== Segment start ==

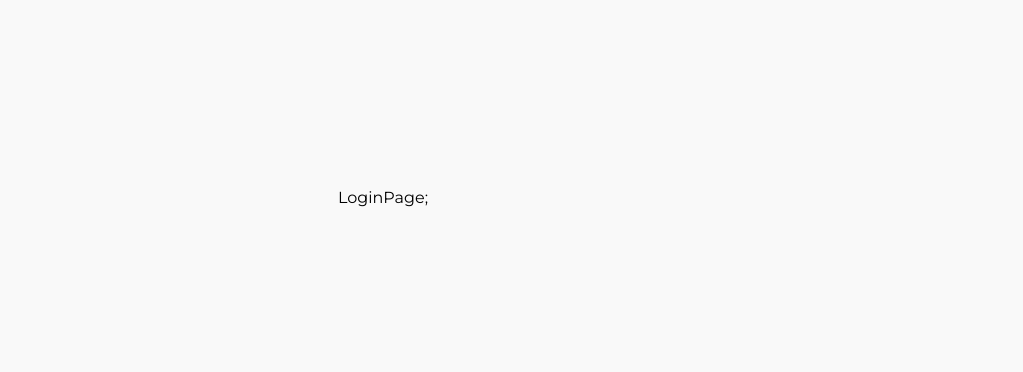
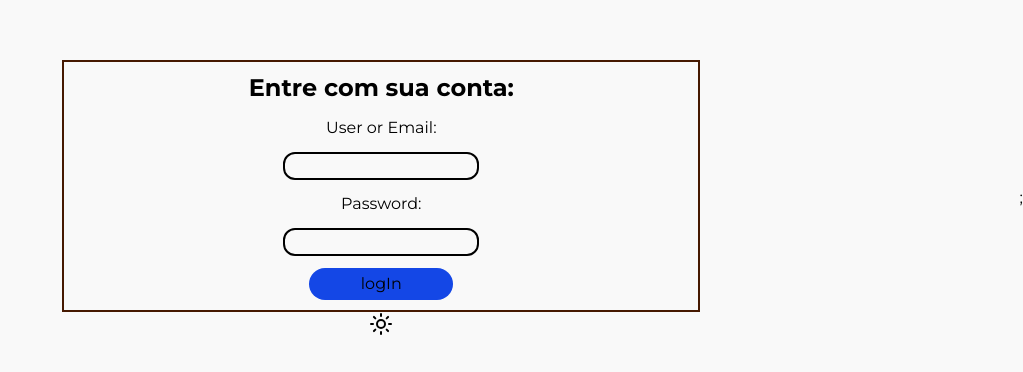
Before and after one commit to LucasAPessoa/CashierApp, a React (Vite) app in the folder frontend/: page / in a window 1280 px wide. Shown: the part 202-574 px from the top of the page, without its empty margins (257-1280 px from the left). Built offline with nearby package versions, Linux system fonts and the light colour scheme.

Commit message:
Refactor LoginPage to include LoginContainer and ThemeToggler components

```diff
--- a/frontend/src/pages/LoginPage.tsx
+++ b/frontend/src/pages/LoginPage.tsx
@@ -1,9 +1,12 @@
 import { ReactElement } from "react";
+import LoginContainer from "../components/layout/LoginContainer";
+import ThemeToggler from "../components/ui/ThemeToggler";
 
 function LoginPage(): ReactElement {
     return (
-        <div>
-            <h1>LoginPage</h1>
+        <div className="bg-bgPrimary flex w-screen flex-col items-center justify-center">
+            <LoginContainer />
+            <ThemeToggler />
         </div>
     );
 }
```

== Segment end ==

Problem
Scan the material for "ReactElement" and copy the lines that hold it.

Expected output
 import { ReactElement } from "react";
 function LoginPage(): ReactElement {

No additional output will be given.